India coach Rahul Dravid said on Monday there was more to dismissing Australia's David Warner in this week's World Test Championship (WTC) final than employing the tactics England's Stuart Broad used so successfully during the 2019 Ashes.
Warner has been one of the outstanding opening batsmen of his generation, with the 36-year-old having scored 8,158 runs at an average of 45.57, including 25 hundreds, in 103 Tests.
But he heads into the WTC final and ensuing five-match Ashes series with one century in his past 32 innings and a mediocre record in England.
During the 2-2 drawn Ashes series in England four years ago, he averaged under 10 and seven times fell victim to Broad, mainly bowling from around the wicket to the left-hander.
"He (Warner) is a class player. It's not as simple as just turning up and bowling round the wicket and getting him out," Dravid told reporters at the Oval ahead of the showdown, which begins on Wednesday.
"He wouldn't have played a hundred times if it was that simple."
The former India batsman added: "There's nowhere to hide any more, everyone has very similar information about each other. It's just how you counter that.
"Every batsman will have areas they're strong at and areas that are not probably their strengths, and David has been very successful.
"We know it's a very important wicket to get early on."
This is just the second WTC final with India having been beaten by New Zealand in the inaugural 2021 showpiece in Southampton.

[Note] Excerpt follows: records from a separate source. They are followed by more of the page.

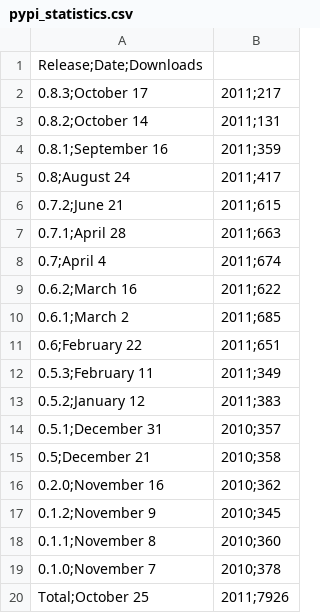
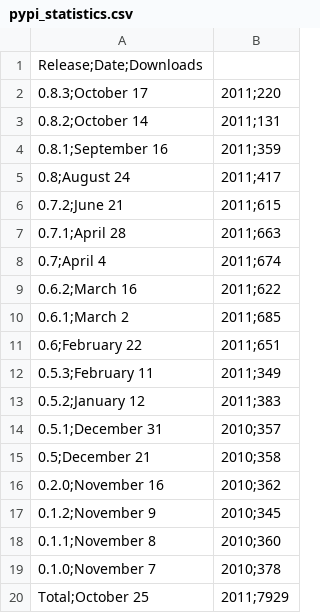
Before and after one commit to prody/ProDy, a CSV file: doc/_static/pypi_statistics.csv, drawn as a sheet.

```diff
--- a/doc/_static/pypi_statistics.csv
+++ b/doc/_static/pypi_statistics.csv
@@ -1,3 +1,3 @@
 Release;Date;Downloads
-0.8.3;October 17, 2011;217
+0.8.3;October 17, 2011;220
 0.8.2;October 14, 2011;131
@@ -19,2 +19,2 @@ Release;Date;Downloads
 0.1.0;November  7, 2010;378
-Total;October 25, 2011;7926
+Total;October 25, 2011;7929
```
Also changed, not shown: doc/_static/pypi_downloads.csv, 1 other file.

Australia and India qualified by coming first and second in the standings at the end of a two-year Test cycle.
Dravid added: "It's been two years of hard work to get here. It's something you aspire to be in the top two teams so you get an opportunity to play this game."
But this year's final takes place against a backdrop of growing concern for the future of Test cricket.
The booming popularity of the Indian Premier League has sparked the growth of a series of franchise Twenty20 competitions around the world, crowding out room in the calendar for the five-day game in many nations.
"Every time you play for your country you always want to win, but I really hope it (the WTC) will encourage a lot more teams to potentially play a lot more Test cricket," said Dravid, a veteran of 164 Tests.
"I know it's complicated, there are reasons why that's probably not happening in terms of time and finances, but personally at least I'd like to see a lot more Test cricket being played."